The arts corridor is intended to more visibly link App State’s arts-related venues across campus. It starts behind Wey Hall and the Schaefer Center for the Performing Arts as a way to improve traffic flow and will eventually end at the Turchin Center for the Visual Arts, pictured in foreground. Click on the image for a full view. Photo by Marie Freeman
The arts corridor is one of several major construction projects underway at Appalachian State University to enhance the App State Experience.
The project supports the strategic plan of App State and the university’s goals and metrics associated with the University of North Carolina System’s strategic plan. It will benefit students, athletics and the community.
This corridor will unite the two halves of App State’s campus, as referenced in the Master Plan 2025 (page 41), while connecting the arts, transportation and university events.
The first portion of the arts corridor, Blue Ridge Way, was completed in time for the Aug. 31, 2019, football game. It connects the Stadium Parking Deck adjacent to Frank and Belk residence halls to the Schaefer Center for the Performing Arts and Wey Hall, which houses the Department of Art. The rest of the arts corridor would more visibly link the Schaefer Center, Wey Hall and the Broyhill Music Center — all located to the south of Rivers Street — with the university’s other key arts facilities north of Rivers Street: Chapell Wilson Hall, which houses the Department of Theatre and Dance; Valborg Theatre; and the Turchin Center for the Visual Arts.
The first portion of the arts corridor, Blue Ridge Way, was completed in August 2019. The next phase was completed in summer 2020 when the university brought nationally known artist duo Jessie Unterhalter and Katey Truhn to paint a mural on the campus staircase leading to the Turchin Center for the Visual Arts (TCVA), which is located on the King Street end of the arts corridor.
A steering committee was formed to help guide the development of the Arts Corridor, beginning with the corridor section located north of Rivers Street. The committee has invited sculptors from across the region to submit artwork proposals and will recommend a total of five works to university administration for approval. Approved sculptures will be situated along the stretch of the corridor between the Turchin Center and Edwin Duncan Hall, with sculpture pads to be poured in summer 2022.
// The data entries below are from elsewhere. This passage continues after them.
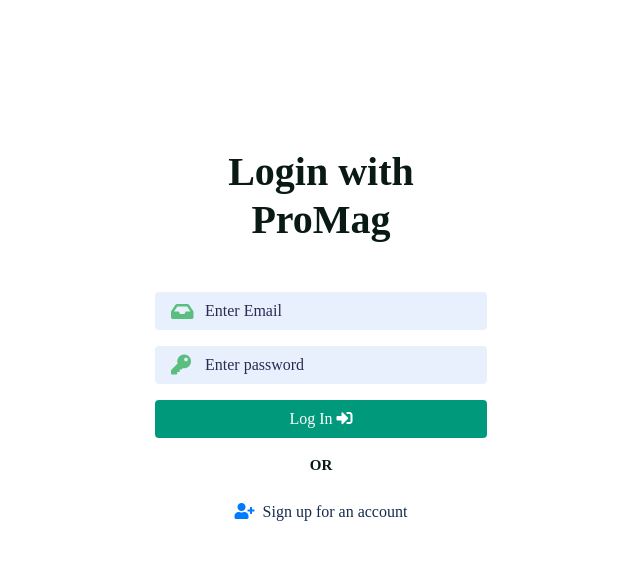
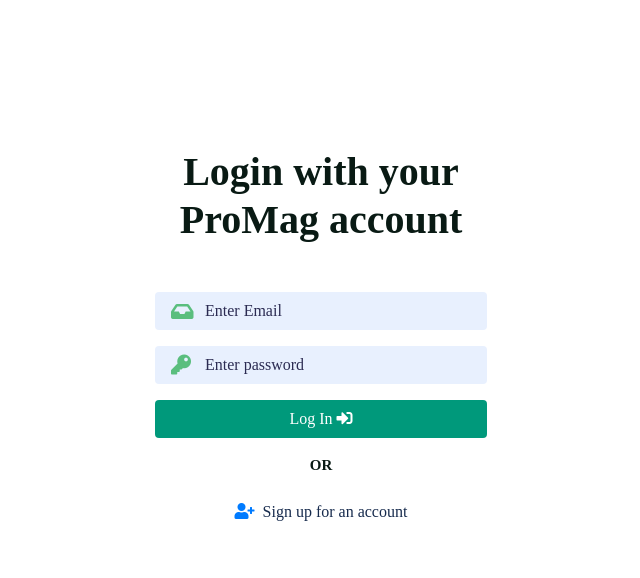
Before and after one commit to Umair1756/fyp, a CodeIgniter app: page /promag/index.php/welcome/login in a window 1280 px wide. Shown: the top 578 px of the page, without its empty margins (319-959 px from the left). Run offline with CodeIgniter, Linux system fonts and the light colour scheme; some libraries are stand-ins or nearby versions; some web fonts are replaced.

Commit message:
Changes in headings

```diff
--- a/application/views/userHomePage/userHomePage.php
+++ b/application/views/userHomePage/userHomePage.php
@@ -1,7 +1,6 @@
 
 <div class="penal_area">
-    <div class="row">
-        <div class="col-lg-12 col-md-3 d-lg-block d-md-block d-none" style="margin-left: 20px;">
+        <div class="col-lg-12 col-md-3 d-lg-block d-md-block d-none">
             <ul class="nav nav-tabs">
                 <li class="nav-item">
                     <a class="nav-link active" id="v-pills-messages-tab" data-toggle="pill" href="#v-pills-messages" role="tab" aria-controls="v-pills-messages" aria-selected="false"><i class="fab fa-flipboard pr-2"></i> Home</a>
@@ -78,7 +77,6 @@
                 </div>
             </form>
         </div>
-    </div>
 <?php if (isset($_SESSION['success'])) : ?>
     <div class="col-lg-12 text-left alert-content">
         <div class="row">
--- a/application/views/welcome/login.php
+++ b/application/views/welcome/login.php
@@ -6,7 +6,7 @@
                  <form method="POST">
                      <div class="row">
                          <div class="col-lg-4 m-auto pt-5 pb-5 pl-4 pr-4 rounded login_adj">
-                             <div class="h1 text-center font-weight-bold border-0 mb-5" style="color: #091a14">Login with ProMag</div>
+                             <div class="h1 text-center font-weight-bold border-0 mb-5" style="color: #091a14">Login with your ProMag account</div>
                              <div class=" input-group position-relative d-block">
                                  <?php echo validation_errors("<div class='danger dangerBox text-white rounded pl-3 pr-3 pt-1 pb-1 ml-auto mr-auto'><i class='fa fa-times-circle'></i> ", "</div>"); ?>
                                  <?php if (isset($_SESSION['error'])) : ?>
```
Artists will deliver their work to campus by mid-August, in time for the start of the fall 2022 semester, and featured works will remain on campus for a two-year period, based on loan agreements with the participating artists.
How is it funded?
The university used Transportation and Parking Reserves funds in 2019 to design and complete the first section of the arts corridor, called Blue Ridge Way, since this section improves emergency access and serves as an additional vehicle exit during campus events with large attendance. No official planning funds have been invested in the remainder of the arts corridor. The mural at the Turchin Center for the Visual Arts (TCVA) was funded by the TCVA with funds raised through contributions.
Who will benefit?
All members of the campus and local communities benefit. Eventually, those walking through campus will have a more clearly marked route, which also would guide them to various arts facilities, including the Turchin Center for the Visual Arts and the gateway to King Street in downtown Boone.
How does it support UNC System Goals and Metrics?
The safety, health, wellness and enjoyment of all members of the App State Community, including visitors, are of utmost concern to the university, as each makes possible personal, academic and institutional success.
Major current projects:
An aerial view of areas receiving millennial campus designation at Appalachian State University. Video by Marie Freeman